Sweden 2015: immigration concerns fuel a shift to the right

Sweden 2015: immigration concerns fuel a shift to the right
By Euronews
Share this articleComments
Share this articleClose Button

Its name has so far largely been synonymous with tranquil, serene Scandinavian politics. Not anymore! For the first time in almost 60 years, Sweden will hold early elections, on March 22. The anti-immigration Sweden Democrats party is likely to play a central role in that ballot. In early December 2014, an opinion survey showed that support for the nationalist party swelled to almost 18%.

Already in Sweden’s parliamentary elections, in September 2014, this far-right party managed a strong performance, receiving 12.9% of the vote. The Sweden Democrats entered parliament for the first time in 2010, with 5.7% of the vote.

Sweden has the largest number of asylum applications per capita in the European Union. The country currently accepts more than twice as many refugees per capita than any other of the 34 member states of the OECD.
In 2013, violent riots shook Stockholm’s immigrant-heavy suburbs, revealing the Scandinavian country’s struggle to integrate its immigrants into mainstream society. Opinion polls show that Swedes still largely support the idea of living in a country that is open to asylum-seekers, but they are also worried about the economic and cultural impact of increased immigration. Carl Bildt, former Swedish prime minister and foreign affairs minister, explains how his country’s political landscape, immune to the rise of far-right, populist parties until 2010, has begun to change fundamentally.

If the Sweden Democrats hold their place as the country’s third-largest party, they will probably become a key player in the formation of a new government.

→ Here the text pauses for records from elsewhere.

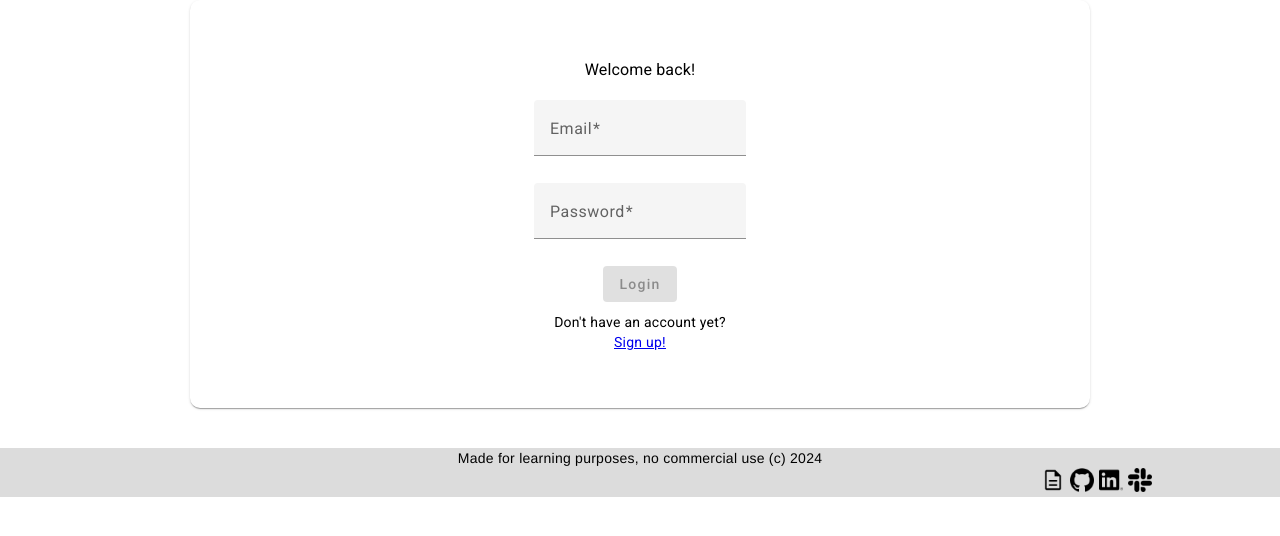
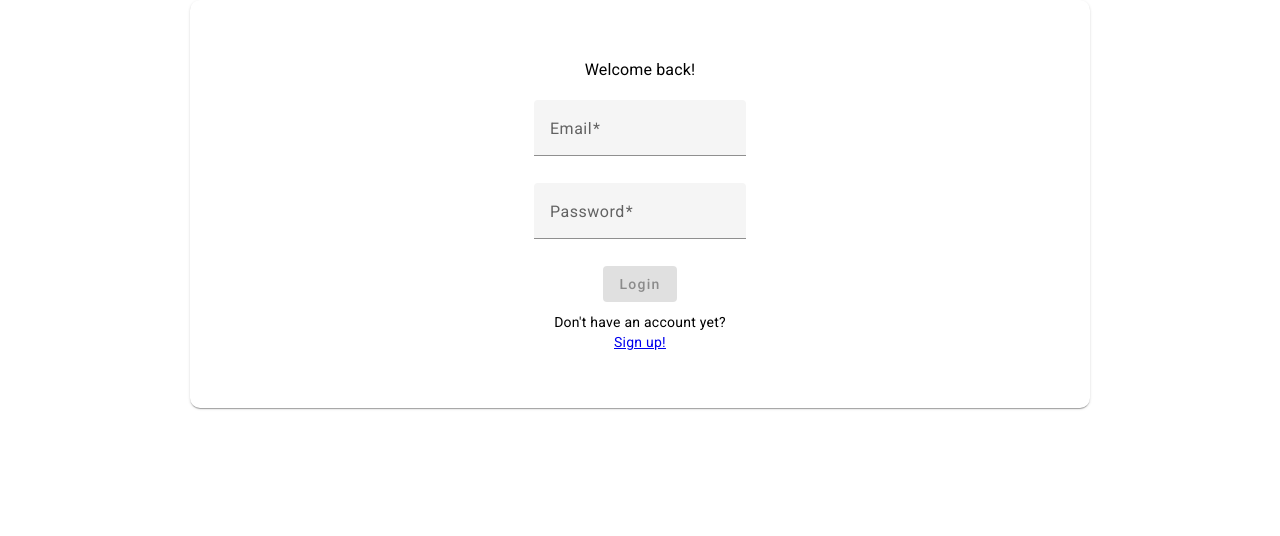
Before and after one commit to shevOle/ang-used-car-evaluation-app, an Angular app: page /login in a window 1280 px wide. Shown: the top 536 px of the page. Built offline with nearby package versions, Linux system fonts and the light colour scheme.

Commit message:
fix: hide footer for not logged in users

```diff
--- a/src/app/app.component.html
+++ b/src/app/app.component.html
@@ -56,7 +56,7 @@
 <main>
   <router-outlet />
 </main>
-<footer>
+<footer *ngIf="currentUser">
   <div class="footer-title">
     Made for learning purposes, no commercial use (c) 2024
   </div>
```
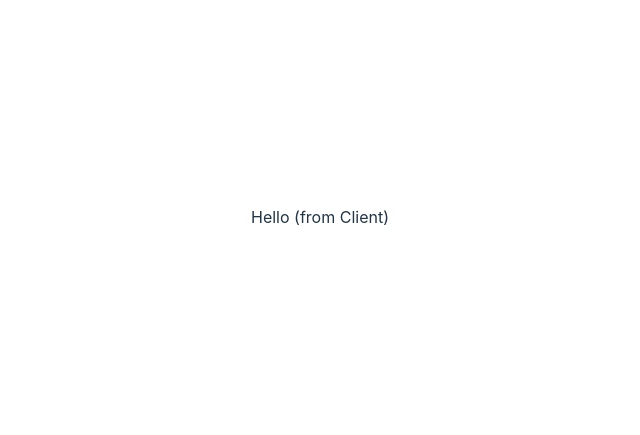
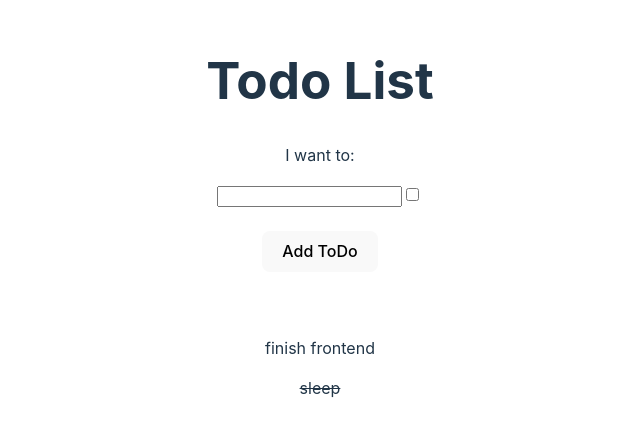
Before and after one commit to Katterina71/Module324Redux, a React (Vite) app in the folder FullstackApp/todos-fullstack/frontend/: page / in a window 1280 px wide. Shown: the part 183-618 px from the top of the page, without its empty margins (320-960 px from the left). Built offline with nearby package versions, Linux system fonts and the light colour scheme.

Commit message:
Added form

```diff
--- a/FullstackApp/todos-fullstack/frontend/src/App.jsx
+++ b/FullstackApp/todos-fullstack/frontend/src/App.jsx
@@ -1,12 +1,52 @@
-import { useState } from 'react'
+import { useState, useRef } from 'react'
 import './App.css'
+
+let starterTodos = [
+  {
+    text: "finish frontend",
+    complete: false,
+    user: 'bob'
+  },
+  {
+    text: "sleep",
+    complete: true,
+    user: 'bob'
+  }
+]
 
 function App() {
 
+  const [todos, setTodos] = useState(starterTodos)
 
+ const textRef = useRef()
+ const completeRef = useRef()
+
+ async function handleSubmit(e){
+   e.preventDefault()
+   console.log(textRef.current.value)
+   console.log(completeRef.current.checked)
+ }
   return (
     <>
-      Hello (from Client)
+      <h1>Todo List</h1>
+
+      <form onSubmit={handleSubmit} >
+      <p>I want to: </p>
+        <label>
+          <input type="text" ref={textRef} />
+        </label>
+        <label>
+          <input type="checkbox" ref={completeRef}/>
+        </label>
+        <br/> <br/>
+        <button>Add ToDo</button>
+      </form>
+      <br/> <br/>
+
+      {todos.map((todo) =>
+          <p key={todo.text}
+          style = {{textDecoration: todo.complete ? 'line-through' : ''}}>{todo.text}</p>
+        )}
     </>
   )
 }
```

This would put a far-right party in a position of power in one of Europe’s main economies.

Share this articleComments

You might also like

2015: the prospective movers and shakers of the year

UK 2015: is UKIP poised to shake up the political system?

Spain 2015: Can 'Podemos' end mainstream parties' duopoly?